La  Flúte à bec
In 1990 a pipe made of the bones of a bird was found in Germany. This pipe had a length of 12.6 cm and there were three holes made in it. The pipe appeared to be 35.000 years old and was used to provide music. Therefore this pipe is also known as “the oldest flute”, though this flute doesn’t yet resemble a recorder the way we know it these days. Only thousands of years later the first flutes with a plug were made.

The oldest recorder was built the second half of the fourteenth century. This recorder was found in 2005 in Tartu, Estonia. The instrument was made of maple-wood, with a plug of birch-wood and it had seven fingerholes. These holes were made in a straight line, so the player could decide for himself if he would use his left- or righthand as upper hand.

At the beginning of the sixteenth century, the instrumental music began to evolve. The first educational musicbooks appeared, in which was described how a recorder should be used. And recorders which were made had a reach of alsmost two octaves. These recorders have an inner-bore which is more or less cylindrical. There are however only large recorders of this period of time left, because all the smaller ones have perished.

During the seventeenth century the recorder became more and more popular. Recorders are made in different countries in Europeand a lot is written about it. The growing popularity of the recorder becomes when the Bassano brothers play this instrument on Queen Elisabeth’s funeral. At that time the size of a recorder varies from a small one, called “Klein Fl`ttlin” in G’ till a large one, called “Gro8bass”, which is played in F’. These recorders still have two fingerholes at the bottom, so both the left and the right hand can be used as the lower hand and they are all made of one piece.

In the second half of the seventeenth century, the first recorders made out of two or three pieces appeared, when the family Hotteterre received an assignment to re-decorade the recorder. As a result of it, the sound became warmer and softer. This sound is typical for the baroque recorder. At this time the first builders started using harder kinds of wood, like ebony and grenadilla. In the former centuries, only the softer kinds of wood were used to make a recorder, since those are a lot easier to work on.

The first half of the eightteenth century is also known as the flourishing period of the recorder. In this time the soprano and the alto were first used as a solo-instrument. The tenor and bass were a lot less popular. The first recorders made of european boxwood appeared, which were often decorated with ivory rings. For very wealthy players, recorders were also made entirly out of ivory. The builders of windinstruments were in this period of time especially active in The Netherlands, England and Germany. Famous builders were for instance Steenbergen, Terton, Denner, Stanesby and Bressan. The recorders made by them are characterised by a lot of decorations of ivory, gold and silver.
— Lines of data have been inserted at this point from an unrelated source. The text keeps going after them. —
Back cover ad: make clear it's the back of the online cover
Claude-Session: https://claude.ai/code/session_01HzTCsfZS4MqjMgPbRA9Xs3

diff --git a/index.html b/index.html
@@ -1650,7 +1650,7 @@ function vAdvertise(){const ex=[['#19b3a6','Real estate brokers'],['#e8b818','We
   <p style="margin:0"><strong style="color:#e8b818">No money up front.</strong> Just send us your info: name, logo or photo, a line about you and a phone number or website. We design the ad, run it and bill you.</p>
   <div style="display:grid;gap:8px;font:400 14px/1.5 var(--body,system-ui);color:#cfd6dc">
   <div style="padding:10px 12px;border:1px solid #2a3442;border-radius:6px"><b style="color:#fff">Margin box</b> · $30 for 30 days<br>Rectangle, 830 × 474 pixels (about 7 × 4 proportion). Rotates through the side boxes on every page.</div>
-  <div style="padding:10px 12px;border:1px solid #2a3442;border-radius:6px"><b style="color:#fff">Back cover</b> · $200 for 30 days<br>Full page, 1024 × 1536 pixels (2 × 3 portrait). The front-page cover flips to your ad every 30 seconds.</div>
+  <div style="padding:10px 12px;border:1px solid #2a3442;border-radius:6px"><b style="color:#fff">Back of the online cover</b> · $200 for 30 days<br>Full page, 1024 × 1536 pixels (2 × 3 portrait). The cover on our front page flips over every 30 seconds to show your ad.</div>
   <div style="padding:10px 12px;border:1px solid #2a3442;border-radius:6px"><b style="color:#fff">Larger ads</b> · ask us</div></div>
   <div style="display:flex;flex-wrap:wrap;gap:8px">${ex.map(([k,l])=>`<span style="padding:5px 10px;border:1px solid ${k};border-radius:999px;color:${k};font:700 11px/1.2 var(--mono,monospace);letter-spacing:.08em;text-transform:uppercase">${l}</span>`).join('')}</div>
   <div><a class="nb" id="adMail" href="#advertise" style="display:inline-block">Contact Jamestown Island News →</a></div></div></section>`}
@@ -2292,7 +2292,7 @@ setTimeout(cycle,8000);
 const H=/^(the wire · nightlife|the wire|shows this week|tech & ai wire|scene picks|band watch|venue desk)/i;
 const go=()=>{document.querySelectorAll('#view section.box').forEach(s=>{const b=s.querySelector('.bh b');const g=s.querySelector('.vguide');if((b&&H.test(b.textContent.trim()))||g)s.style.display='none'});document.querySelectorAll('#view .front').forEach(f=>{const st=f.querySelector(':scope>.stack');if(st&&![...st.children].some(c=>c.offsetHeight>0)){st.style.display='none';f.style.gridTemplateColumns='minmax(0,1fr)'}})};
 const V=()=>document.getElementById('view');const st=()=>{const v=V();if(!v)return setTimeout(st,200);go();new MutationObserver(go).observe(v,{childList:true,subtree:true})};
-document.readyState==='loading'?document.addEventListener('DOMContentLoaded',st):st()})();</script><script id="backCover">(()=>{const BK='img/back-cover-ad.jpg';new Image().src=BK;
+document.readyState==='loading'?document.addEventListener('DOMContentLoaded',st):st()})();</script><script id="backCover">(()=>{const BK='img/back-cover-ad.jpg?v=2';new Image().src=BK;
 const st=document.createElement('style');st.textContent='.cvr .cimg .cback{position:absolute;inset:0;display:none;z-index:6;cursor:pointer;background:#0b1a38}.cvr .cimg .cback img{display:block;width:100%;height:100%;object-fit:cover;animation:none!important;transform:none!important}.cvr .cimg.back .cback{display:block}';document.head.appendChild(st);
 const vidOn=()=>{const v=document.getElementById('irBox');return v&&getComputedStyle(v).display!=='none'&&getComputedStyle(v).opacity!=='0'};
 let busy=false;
In the course of the eightteenth century, the symphony-orchestra’s became more popular. In these orchestra’s there was no place for the recorder. Because of that, the recorder almost disappears. Only instruments a bit like the recorder are made, such as a Flageoletor a Csakan.

When in the end of the nineteenth century people become more interested in the past, the recorder attracts a little more attention. This continues during the twentieth century. Especially the family Dolmetsch played an important role with this re-discovery of the instrument. They were also the ones who invented the double boring.

After the war the recorder developed as an instrument for beginners. Music teachers teach the children very often how to play a recorder, before they can play another instrument. Besides that, the recorder is still used as a solo-instrument. There are several music-groups who play different kinds of music on their recorders.





Replica of a recorder, made from shin boneof a sheep. The original instrument from the early part of the 13th century, was found during excavations in Århus, Denmark, but this type of recorder is also known from other excavations from earlier periods.





  Aafab Recorder specialist |